» **Collected data**:

──────

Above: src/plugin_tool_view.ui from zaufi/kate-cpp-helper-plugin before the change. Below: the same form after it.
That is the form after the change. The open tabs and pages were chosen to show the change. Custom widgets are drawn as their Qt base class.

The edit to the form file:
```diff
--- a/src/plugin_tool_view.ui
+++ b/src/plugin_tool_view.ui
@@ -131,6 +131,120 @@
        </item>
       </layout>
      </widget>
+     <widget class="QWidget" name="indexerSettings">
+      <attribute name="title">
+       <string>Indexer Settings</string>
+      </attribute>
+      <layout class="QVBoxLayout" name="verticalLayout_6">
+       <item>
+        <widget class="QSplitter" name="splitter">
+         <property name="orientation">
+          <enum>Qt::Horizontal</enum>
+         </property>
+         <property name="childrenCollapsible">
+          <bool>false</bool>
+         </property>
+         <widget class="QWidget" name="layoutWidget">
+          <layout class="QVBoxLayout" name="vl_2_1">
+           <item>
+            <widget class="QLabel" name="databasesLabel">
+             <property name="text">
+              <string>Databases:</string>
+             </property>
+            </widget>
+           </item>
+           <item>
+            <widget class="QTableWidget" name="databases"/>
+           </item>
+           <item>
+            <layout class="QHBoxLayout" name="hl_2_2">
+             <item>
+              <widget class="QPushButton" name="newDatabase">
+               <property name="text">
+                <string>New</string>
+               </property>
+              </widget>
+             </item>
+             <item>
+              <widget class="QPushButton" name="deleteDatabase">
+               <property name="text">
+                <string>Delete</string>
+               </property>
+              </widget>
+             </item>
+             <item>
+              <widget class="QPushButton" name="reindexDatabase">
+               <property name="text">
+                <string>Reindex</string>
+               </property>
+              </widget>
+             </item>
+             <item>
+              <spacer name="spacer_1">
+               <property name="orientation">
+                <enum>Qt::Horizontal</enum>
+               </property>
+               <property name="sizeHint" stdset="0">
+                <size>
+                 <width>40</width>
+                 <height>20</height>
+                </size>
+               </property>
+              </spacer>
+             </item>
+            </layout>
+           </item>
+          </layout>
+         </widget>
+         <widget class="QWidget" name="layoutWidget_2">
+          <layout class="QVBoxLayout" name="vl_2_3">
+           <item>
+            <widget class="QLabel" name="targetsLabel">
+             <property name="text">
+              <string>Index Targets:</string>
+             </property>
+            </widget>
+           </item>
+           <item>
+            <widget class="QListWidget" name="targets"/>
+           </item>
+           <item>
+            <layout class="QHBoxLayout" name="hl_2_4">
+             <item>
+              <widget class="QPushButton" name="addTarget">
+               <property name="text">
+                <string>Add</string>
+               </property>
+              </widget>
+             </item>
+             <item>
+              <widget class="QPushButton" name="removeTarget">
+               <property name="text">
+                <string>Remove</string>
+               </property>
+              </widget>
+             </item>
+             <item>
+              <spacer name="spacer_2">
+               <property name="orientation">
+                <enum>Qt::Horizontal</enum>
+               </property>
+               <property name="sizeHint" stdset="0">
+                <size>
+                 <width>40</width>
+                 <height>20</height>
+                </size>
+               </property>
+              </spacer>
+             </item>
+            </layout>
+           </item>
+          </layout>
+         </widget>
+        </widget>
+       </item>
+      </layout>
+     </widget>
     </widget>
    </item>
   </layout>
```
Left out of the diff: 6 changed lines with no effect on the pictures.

──────

» **Problem to solve**: Copy each line above holding "form".

» **Exercise response**:
Above: src/plugin_tool_view.ui from zaufi/kate-cpp-helper-plugin before the change. Below: the same form after it.
That is the form after the change. The open tabs and pages were chosen to show the change. Custom widgets are drawn as their Qt base class.
The edit to the form file:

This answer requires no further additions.